Task prompt: Lines in the data below that contain the word "resources" are to be copied.

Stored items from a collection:

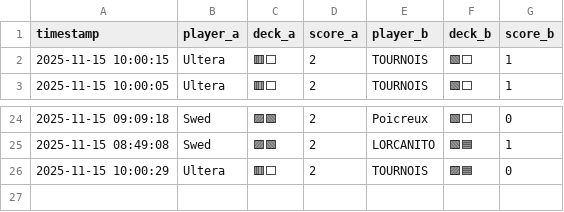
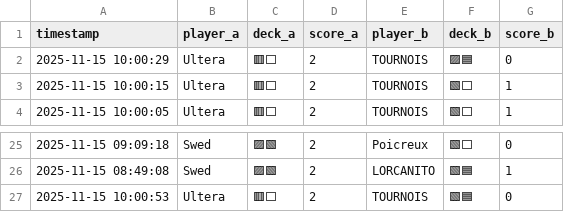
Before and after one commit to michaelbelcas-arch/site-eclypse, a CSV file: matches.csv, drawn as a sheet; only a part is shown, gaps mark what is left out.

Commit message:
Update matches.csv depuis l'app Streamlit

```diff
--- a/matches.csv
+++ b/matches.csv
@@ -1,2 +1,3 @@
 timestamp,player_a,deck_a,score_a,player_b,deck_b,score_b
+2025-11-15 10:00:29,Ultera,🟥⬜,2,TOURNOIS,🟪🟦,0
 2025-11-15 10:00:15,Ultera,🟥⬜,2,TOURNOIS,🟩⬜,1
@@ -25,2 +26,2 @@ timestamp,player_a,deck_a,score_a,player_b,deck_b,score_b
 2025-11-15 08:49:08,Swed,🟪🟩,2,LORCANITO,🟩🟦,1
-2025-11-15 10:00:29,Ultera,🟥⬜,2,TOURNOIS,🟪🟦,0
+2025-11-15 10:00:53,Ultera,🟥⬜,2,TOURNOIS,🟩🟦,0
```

==

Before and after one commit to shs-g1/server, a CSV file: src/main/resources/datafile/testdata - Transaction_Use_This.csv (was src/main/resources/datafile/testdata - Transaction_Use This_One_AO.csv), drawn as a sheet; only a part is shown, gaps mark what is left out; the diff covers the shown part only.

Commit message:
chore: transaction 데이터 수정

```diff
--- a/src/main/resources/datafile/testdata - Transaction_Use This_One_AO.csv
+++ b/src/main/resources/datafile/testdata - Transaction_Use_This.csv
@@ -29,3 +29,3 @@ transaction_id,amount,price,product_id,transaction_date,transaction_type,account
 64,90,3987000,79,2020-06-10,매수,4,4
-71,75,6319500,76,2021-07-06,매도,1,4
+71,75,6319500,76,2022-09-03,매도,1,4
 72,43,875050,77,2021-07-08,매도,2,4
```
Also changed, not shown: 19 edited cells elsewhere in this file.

Finished task:
Before and after one commit to shs-g1/server, a CSV file: src/main/resources/datafile/testdata - Transaction_Use_This.csv (was src/main/resources/datafile/testdata - Transaction_Use This_One_AO.csv), drawn as a sheet; only a part is shown, gaps mark what is left out; the diff covers the shown part only.
--- a/src/main/resources/datafile/testdata - Transaction_Use This_One_AO.csv
+++ b/src/main/resources/datafile/testdata - Transaction_Use_This.csv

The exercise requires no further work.